ASSIGNMENT: Please reproduce the data exactly, excluding any pictures it contains.
+ + + +
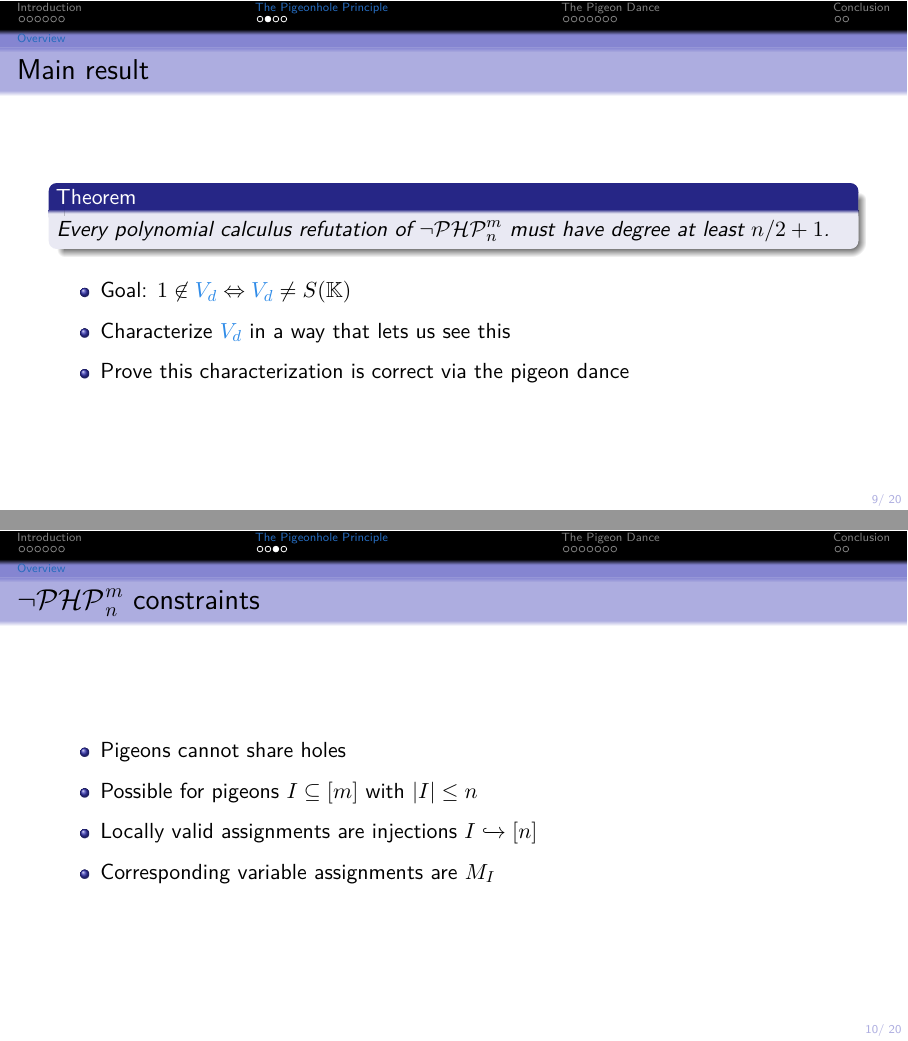
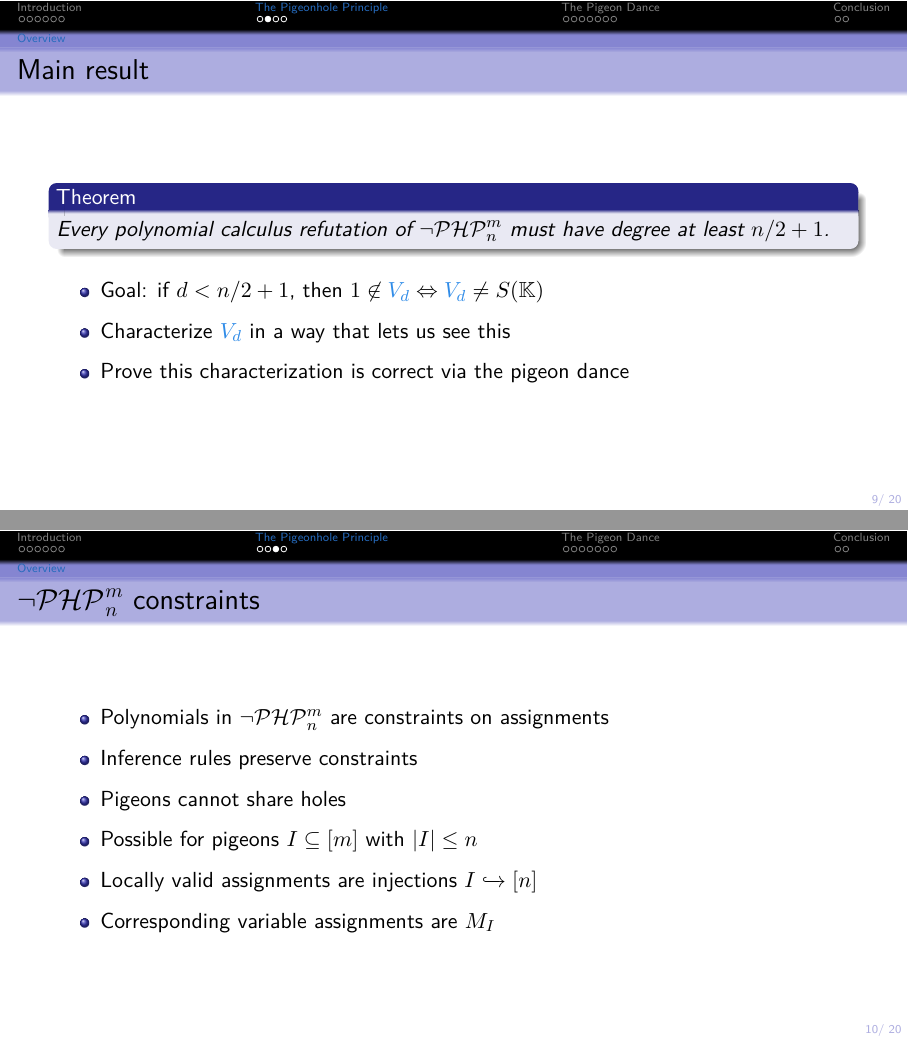
Before and after one commit to ImogenBits/proof-comp, LaTeX slides (slides.tex): pages 37 and 42 of 86 before the commit and pages 36 and 42 of 86 after it, joined at a grey line. Compiled offline with pdfLaTeX.

```diff
--- a/slides.tex
+++ b/slides.tex
@@ -160,7 +159,7 @@
         Every polynomial calculus refutation of \PHP must have degree at least $n/2 + 1$.
     \end{theorem}
     \begin{itemize}[<+->]
-        \item Goal: $1 \not\in \textcolor{Vcol}{V_d} \Leftrightarrow \textcolor{Vcol}{V_d} \neq S(\KK)$
+        \item Goal: if $d < n/2 + 1$, then $1 \not\in \textcolor{Vcol}{V_d} \Leftrightarrow \textcolor{Vcol}{V_d} \neq S(\KK)$
         \item Characterize $\textcolor{Vcol}{V_d}$ in a way that lets us see this
         \item Prove this characterization is correct via the pigeon dance
     \end{itemize}
@@ -171,4 +169,6 @@
     \begin{itemize}[<+->]
+        \item Polynomials in \PHP are constraints on assignments
+        \item Inference rules preserve constraints
         \item Pigeons cannot share holes
         \item Possible for pigeons $I \subseteq [m]$ with $|I| \leq n$
         \item Locally valid assignments are injections $I \tomono [n]$
```
Also changed, not shown: slides.pdf, slides.tex (2 more changed lines).
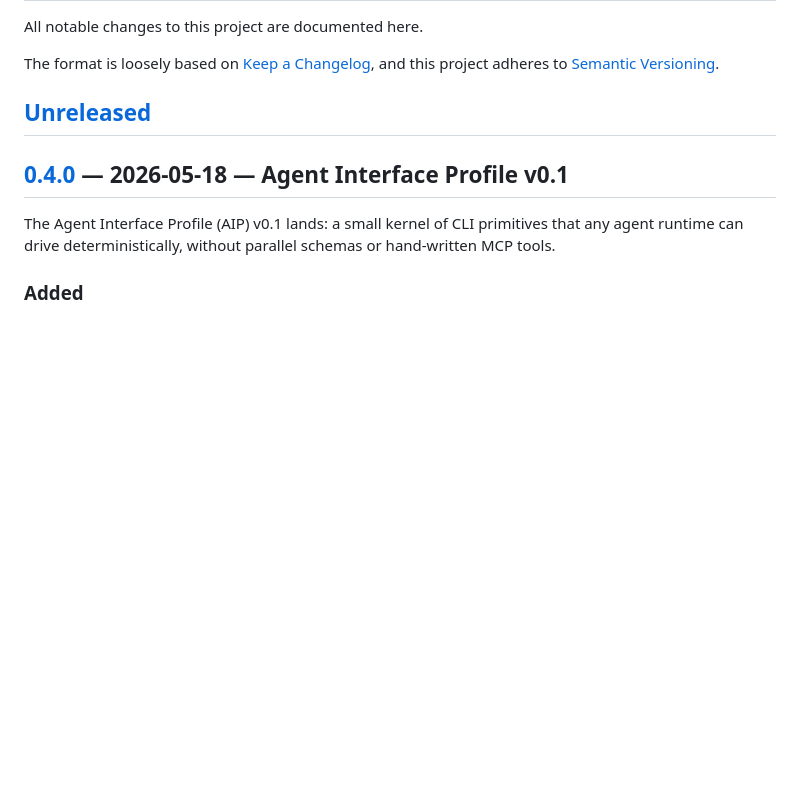
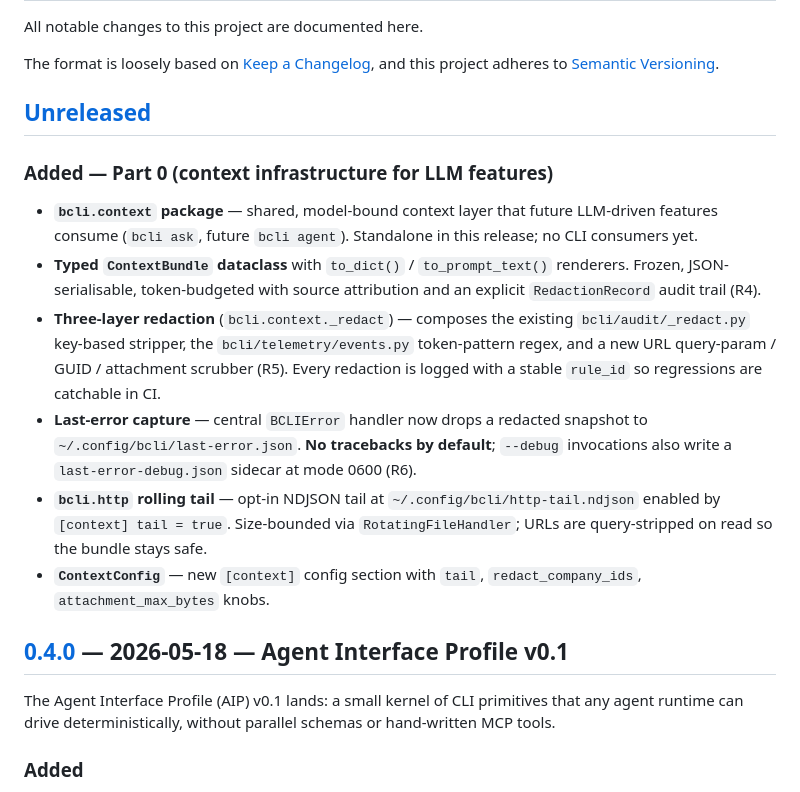
Before and after one commit to igor-ctrl/bcli, a Markdown page: CHANGELOG.md, the part around the change. GitHub-like rendering; blank space fills up the shorter version.

Commit message:
docs(changelog): note Part 0 (bcli.context infrastructure)

```diff
--- a/CHANGELOG.md
+++ b/CHANGELOG.md
@@ -6,6 +6,30 @@ The format is loosely based on [Keep a Changelog](https://keepachangelog.com/en/
 and this project adheres to [Semantic Versioning](https://semver.org/spec/v2.0.0.html).
 
 ## [Unreleased]
+
+### Added — Part 0 (context infrastructure for LLM features)
+
+- **`bcli.context` package** — shared, model-bound context layer that
+  future LLM-driven features consume (`bcli ask`, future `bcli agent`).
+  Standalone in this release; no CLI consumers yet.
+- **Typed `ContextBundle` dataclass** with `to_dict()` / `to_prompt_text()`
+  renderers. Frozen, JSON-serialisable, token-budgeted with source
+  attribution and an explicit `RedactionRecord` audit trail (R4).
+- **Three-layer redaction** (`bcli.context._redact`) — composes the
+  existing `bcli/audit/_redact.py` key-based stripper, the
+  `bcli/telemetry/events.py` token-pattern regex, and a new URL
+  query-param / GUID / attachment scrubber (R5). Every redaction is
+  logged with a stable `rule_id` so regressions are catchable in CI.
+- **Last-error capture** — central `BCLIError` handler now drops a
+  redacted snapshot to `~/.config/bcli/last-error.json`. **No
+  tracebacks by default**; `--debug` invocations also write a
+  `last-error-debug.json` sidecar at mode 0600 (R6).
+- **`bcli.http` rolling tail** — opt-in NDJSON tail at
+  `~/.config/bcli/http-tail.ndjson` enabled by `[context] tail = true`.
+  Size-bounded via `RotatingFileHandler`; URLs are query-stripped on
+  read so the bundle stays safe.
+- **`ContextConfig`** — new `[context]` config section with `tail`,
+  `redact_company_ids`, `attachment_max_bytes` knobs.
 
 ## [0.4.0] — 2026-05-18 — Agent Interface Profile v0.1
 
```
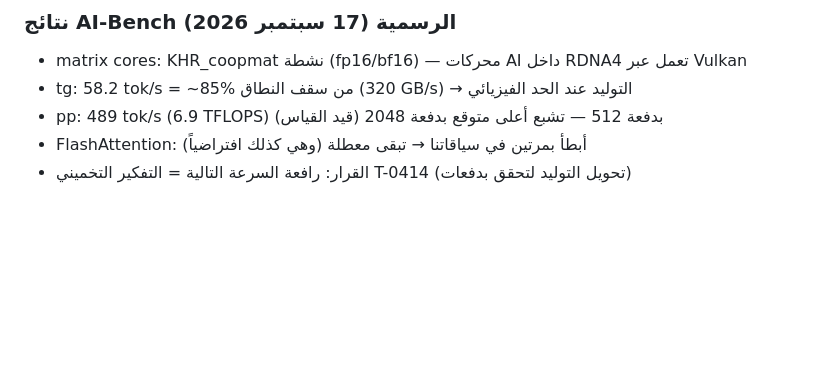
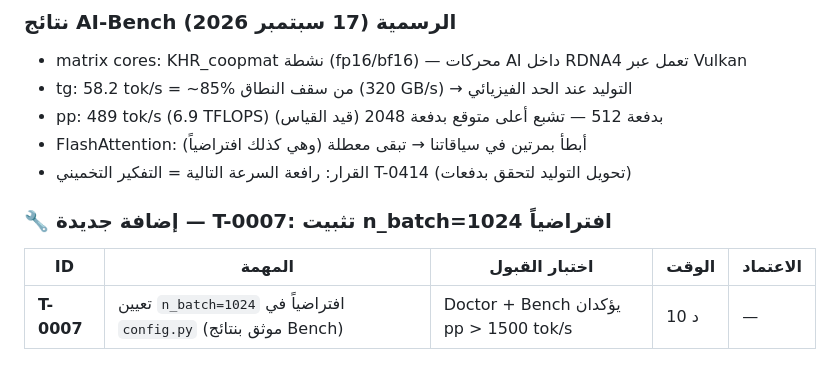
Before and after one commit to MOOODEGRX-nah/Halawa-neura, a Markdown page: docs/MASTER_PLAN.md, the part around the change. GitHub-like rendering; blank space fills up the shorter version.

Commit message:
docs: correct AI-Bench results (21.5 TFLOPS at n_batch=1024) + add T-0007

```diff
--- a/docs/MASTER_PLAN.md
+++ b/docs/MASTER_PLAN.md
@@ -271,3 +271,8 @@
 - pp: 489 tok/s (6.9 TFLOPS) بدفعة 512 — تشبع أعلى متوقع بدفعة 2048 (قيد القياس)
 - FlashAttention: أبطأ بمرتين في سياقاتنا → تبقى معطلة (وهي كذلك افتراضياً)
 - القرار: رافعة السرعة التالية = التفكير التخميني T-0414 (تحويل التوليد لتحقق بدفعات)
+
+### 🔧 إضافة جديدة — T-0007: تثبيت n_batch=1024 افتراضياً
+| ID | المهمة | اختبار القبول | الوقت | الاعتماد |
+|----|--------|---------------|-------|----------|
+| **T-0007** | تعيين `n_batch=1024` افتراضياً في `config.py` (موثق بنتائج Bench) | Doctor + Bench يؤكدان pp > 1500 tok/s | 10 د | — |
```
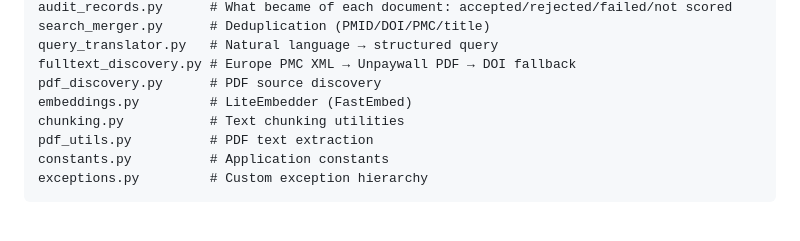
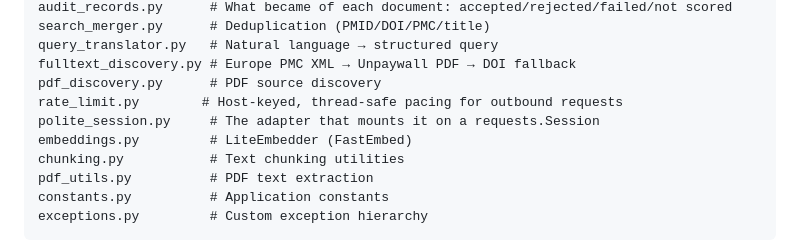
Before and after one commit to hherb/bmlibrarian_lite, a Markdown page: CLAUDE.md, the part around the change. GitHub-like rendering; blank space fills up the shorter version.

```diff
--- a/CLAUDE.md
+++ b/CLAUDE.md
@@ -51,6 +51,8 @@ search_merger.py      # Deduplication (PMID/DOI/PMC/title)
 query_translator.py   # Natural language → structured query
 fulltext_discovery.py # Europe PMC XML → Unpaywall PDF → DOI fallback
 pdf_discovery.py      # PDF source discovery
+rate_limit.py        # Host-keyed, thread-safe pacing for outbound requests
+polite_session.py     # The adapter that mounts it on a requests.Session
 embeddings.py         # LiteEmbedder (FastEmbed)
 chunking.py           # Text chunking utilities
 pdf_utils.py          # PDF text extraction
```
Also changed, not shown: doc/cross_platform/polite_request_pacing.md (added, +180 -0 lines), doc/developer/europepmc_and_pubmed.md (+8 -1 lines).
+ + + +
RESULT:
Before and after one commit to ImogenBits/proof-comp, LaTeX slides (slides.tex): pages 37 and 42 of 86 before the commit and pages 36 and 42 of 86 after it, joined at a grey line. Compiled offline with pdfLaTeX.

```diff
--- a/slides.tex
+++ b/slides.tex
@@ -160,7 +159,7 @@
         Every polynomial calculus refutation of \PHP must have degree at least $n/2 + 1$.
     \end{theorem}
     \begin{itemize}[<+->]
-        \item Goal: $1 \not\in \textcolor{Vcol}{V_d} \Leftrightarrow \textcolor{Vcol}{V_d} \neq S(\KK)$
+        \item Goal: if $d < n/2 + 1$, then $1 \not\in \textcolor{Vcol}{V_d} \Leftrightarrow \textcolor{Vcol}{V_d} \neq S(\KK)$
         \item Characterize $\textcolor{Vcol}{V_d}$ in a way that lets us see this
         \item Prove this characterization is correct via the pigeon dance
     \end{itemize}
@@ -171,4 +169,6 @@
     \begin{itemize}[<+->]
+        \item Polynomials in \PHP are constraints on assignments
+        \item Inference rules preserve constraints
         \item Pigeons cannot share holes
         \item Possible for pigeons $I \subseteq [m]$ with $|I| \leq n$
         \item Locally valid assignments are injections $I \tomono [n]$
```
Also changed, not shown: slides.pdf, slides.tex (2 more changed lines).
Before and after one commit to igor-ctrl/bcli, a Markdown page: CHANGELOG.md, the part around the change. GitHub-like rendering; blank space fills up the shorter version.

Commit message:
docs(changelog): note Part 0 (bcli.context infrastructure)

```diff
--- a/CHANGELOG.md
+++ b/CHANGELOG.md
@@ -6,6 +6,30 @@ The format is loosely based on [Keep a Changelog](https://keepachangelog.com/en/
 and this project adheres to [Semantic Versioning](https://semver.org/spec/v2.0.0.html).
 
 ## [Unreleased]
+
+### Added — Part 0 (context infrastructure for LLM features)
+
+- **`bcli.context` package** — shared, model-bound context layer that
+  future LLM-driven features consume (`bcli ask`, future `bcli agent`).
+  Standalone in this release; no CLI consumers yet.
+- **Typed `ContextBundle` dataclass** with `to_dict()` / `to_prompt_text()`
+  renderers. Frozen, JSON-serialisable, token-budgeted with source
+  attribution and an explicit `RedactionRecord` audit trail (R4).
+- **Three-layer redaction** (`bcli.context._redact`) — composes the
+  existing `bcli/audit/_redact.py` key-based stripper, the
+  `bcli/telemetry/events.py` token-pattern regex, and a new URL
+  query-param / GUID / attachment scrubber (R5). Every redaction is
+  logged with a stable `rule_id` so regressions are catchable in CI.
+- **Last-error capture** — central `BCLIError` handler now drops a
+  redacted snapshot to `~/.config/bcli/last-error.json`. **No
+  tracebacks by default**; `--debug` invocations also write a
+  `last-error-debug.json` sidecar at mode 0600 (R6).
+- **`bcli.http` rolling tail** — opt-in NDJSON tail at
+  `~/.config/bcli/http-tail.ndjson` enabled by `[context] tail = true`.
+  Size-bounded via `RotatingFileHandler`; URLs are query-stripped on
+  read so the bundle stays safe.
+- **`ContextConfig`** — new `[context]` config section with `tail`,
+  `redact_company_ids`, `attachment_max_bytes` knobs.
 
 ## [0.4.0] — 2026-05-18 — Agent Interface Profile v0.1
 
```
Before and after one commit to MOOODEGRX-nah/Halawa-neura, a Markdown page: docs/MASTER_PLAN.md, the part around the change. GitHub-like rendering; blank space fills up the shorter version.

Commit message:
docs: correct AI-Bench results (21.5 TFLOPS at n_batch=1024) + add T-0007

```diff
--- a/docs/MASTER_PLAN.md
+++ b/docs/MASTER_PLAN.md
@@ -271,3 +271,8 @@
 - pp: 489 tok/s (6.9 TFLOPS) بدفعة 512 — تشبع أعلى متوقع بدفعة 2048 (قيد القياس)
 - FlashAttention: أبطأ بمرتين في سياقاتنا → تبقى معطلة (وهي كذلك افتراضياً)
 - القرار: رافعة السرعة التالية = التفكير التخميني T-0414 (تحويل التوليد لتحقق بدفعات)
+
+### 🔧 إضافة جديدة — T-0007: تثبيت n_batch=1024 افتراضياً
+| ID | المهمة | اختبار القبول | الوقت | الاعتماد |
+|----|--------|---------------|-------|----------|
+| **T-0007** | تعيين `n_batch=1024` افتراضياً في `config.py` (موثق بنتائج Bench) | Doctor + Bench يؤكدان pp > 1500 tok/s | 10 د | — |
```
Before and after one commit to hherb/bmlibrarian_lite, a Markdown page: CLAUDE.md, the part around the change. GitHub-like rendering; blank space fills up the shorter version.

```diff
--- a/CLAUDE.md
+++ b/CLAUDE.md
@@ -51,6 +51,8 @@ search_merger.py      # Deduplication (PMID/DOI/PMC/title)
 query_translator.py   # Natural language → structured query
 fulltext_discovery.py # Europe PMC XML → Unpaywall PDF → DOI fallback
 pdf_discovery.py      # PDF source discovery
+rate_limit.py        # Host-keyed, thread-safe pacing for outbound requests
+polite_session.py     # The adapter that mounts it on a requests.Session
 embeddings.py         # LiteEmbedder (FastEmbed)
 chunking.py           # Text chunking utilities
 pdf_utils.py          # PDF text extraction
```
Also changed, not shown: doc/cross_platform/polite_request_pacing.md (added, +180 -0 lines), doc/developer/europepmc_and_pubmed.md (+8 -1 lines).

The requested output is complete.